Records from a dataset:

>>>>

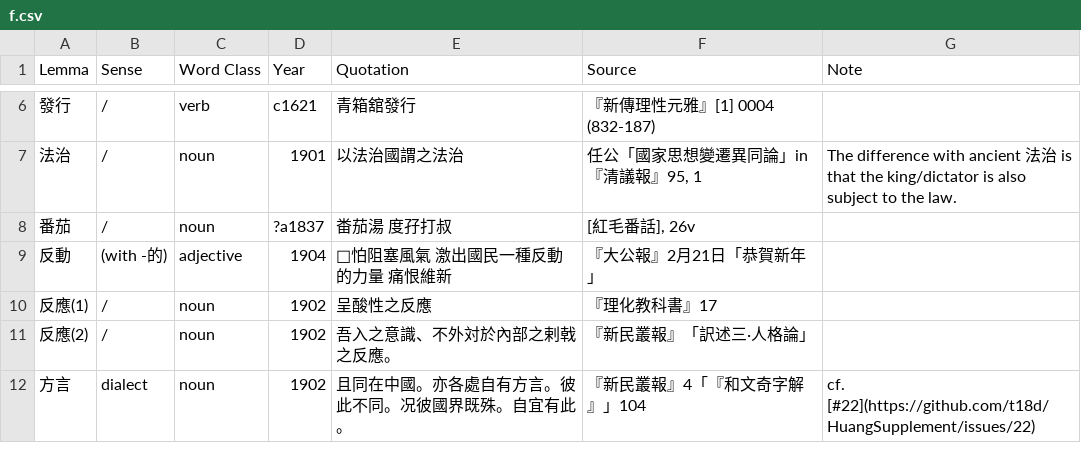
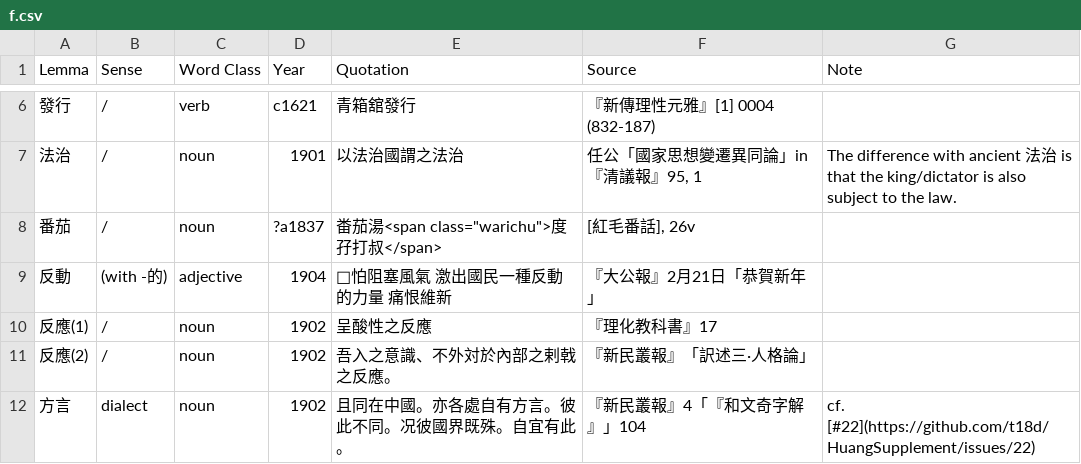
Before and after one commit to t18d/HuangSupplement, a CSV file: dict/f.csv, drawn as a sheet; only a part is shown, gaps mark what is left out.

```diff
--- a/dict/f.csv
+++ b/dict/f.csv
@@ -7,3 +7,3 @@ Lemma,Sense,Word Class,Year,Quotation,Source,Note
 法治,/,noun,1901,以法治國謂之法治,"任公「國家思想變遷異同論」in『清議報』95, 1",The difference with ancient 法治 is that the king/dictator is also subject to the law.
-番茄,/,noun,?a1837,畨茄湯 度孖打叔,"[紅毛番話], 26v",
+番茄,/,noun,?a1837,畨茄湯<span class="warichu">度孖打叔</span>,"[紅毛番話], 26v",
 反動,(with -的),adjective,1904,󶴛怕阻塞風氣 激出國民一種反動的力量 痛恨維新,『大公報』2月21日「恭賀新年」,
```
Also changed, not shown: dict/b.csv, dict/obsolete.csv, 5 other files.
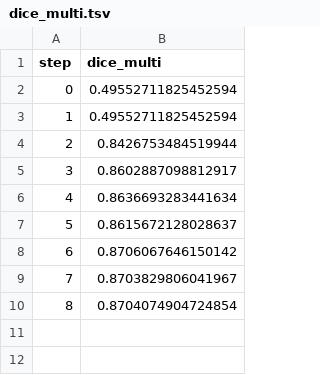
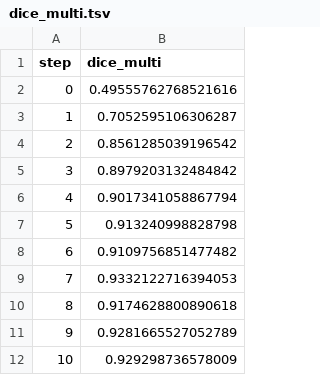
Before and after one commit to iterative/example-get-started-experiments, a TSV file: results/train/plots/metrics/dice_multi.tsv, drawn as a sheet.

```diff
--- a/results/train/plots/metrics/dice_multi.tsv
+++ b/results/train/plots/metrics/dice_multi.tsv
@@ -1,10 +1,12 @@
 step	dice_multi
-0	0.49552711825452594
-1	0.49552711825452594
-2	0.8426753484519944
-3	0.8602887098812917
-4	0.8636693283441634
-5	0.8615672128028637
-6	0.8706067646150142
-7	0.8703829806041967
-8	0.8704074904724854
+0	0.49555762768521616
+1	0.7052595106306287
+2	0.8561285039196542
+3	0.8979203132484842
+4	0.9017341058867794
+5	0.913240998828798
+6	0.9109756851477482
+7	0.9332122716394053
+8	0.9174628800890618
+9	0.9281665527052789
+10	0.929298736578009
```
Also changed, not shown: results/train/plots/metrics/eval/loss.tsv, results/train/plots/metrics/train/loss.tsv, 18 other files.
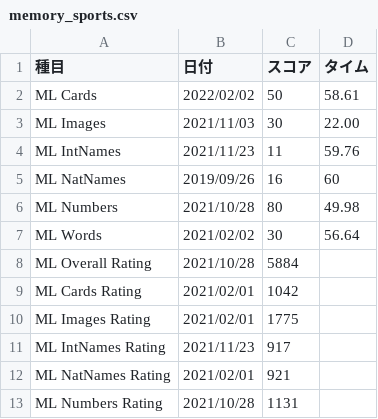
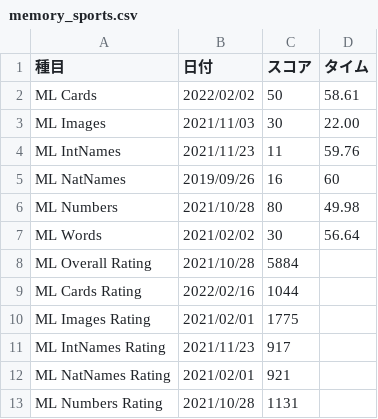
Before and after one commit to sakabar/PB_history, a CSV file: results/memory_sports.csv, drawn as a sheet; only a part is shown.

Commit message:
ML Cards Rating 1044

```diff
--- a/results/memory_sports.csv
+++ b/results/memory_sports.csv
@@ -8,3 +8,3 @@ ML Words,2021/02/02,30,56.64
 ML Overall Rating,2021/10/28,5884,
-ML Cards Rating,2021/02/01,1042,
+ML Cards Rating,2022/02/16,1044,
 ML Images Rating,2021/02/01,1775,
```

<<<<

Starting with the first line of the data above, write out each line exactly up to and including the line that holds "18 other files.". Pictures stay out.

Before and after one commit to t18d/HuangSupplement, a CSV file: dict/f.csv, drawn as a sheet; only a part is shown, gaps mark what is left out.

```diff
--- a/dict/f.csv
+++ b/dict/f.csv
@@ -7,3 +7,3 @@ Lemma,Sense,Word Class,Year,Quotation,Source,Note
 法治,/,noun,1901,以法治國謂之法治,"任公「國家思想變遷異同論」in『清議報』95, 1",The difference with ancient 法治 is that the king/dictator is also subject to the law.
-番茄,/,noun,?a1837,畨茄湯 度孖打叔,"[紅毛番話], 26v",
+番茄,/,noun,?a1837,畨茄湯<span class="warichu">度孖打叔</span>,"[紅毛番話], 26v",
 反動,(with -的),adjective,1904,󶴛怕阻塞風氣 激出國民一種反動的力量 痛恨維新,『大公報』2月21日「恭賀新年」,
```
Also changed, not shown: dict/b.csv, dict/obsolete.csv, 5 other files.
Before and after one commit to iterative/example-get-started-experiments, a TSV file: results/train/plots/metrics/dice_multi.tsv, drawn as a sheet.

```diff
--- a/results/train/plots/metrics/dice_multi.tsv
+++ b/results/train/plots/metrics/dice_multi.tsv
@@ -1,10 +1,12 @@
 step	dice_multi
-0	0.49552711825452594
-1	0.49552711825452594
-2	0.8426753484519944
-3	0.8602887098812917
-4	0.8636693283441634
-5	0.8615672128028637
-6	0.8706067646150142
-7	0.8703829806041967
-8	0.8704074904724854
+0	0.49555762768521616
+1	0.7052595106306287
+2	0.8561285039196542
+3	0.8979203132484842
+4	0.9017341058867794
+5	0.913240998828798
+6	0.9109756851477482
+7	0.9332122716394053
+8	0.9174628800890618
+9	0.9281665527052789
+10	0.929298736578009
```
Also changed, not shown: results/train/plots/metrics/eval/loss.tsv, results/train/plots/metrics/train/loss.tsv, 18 other files.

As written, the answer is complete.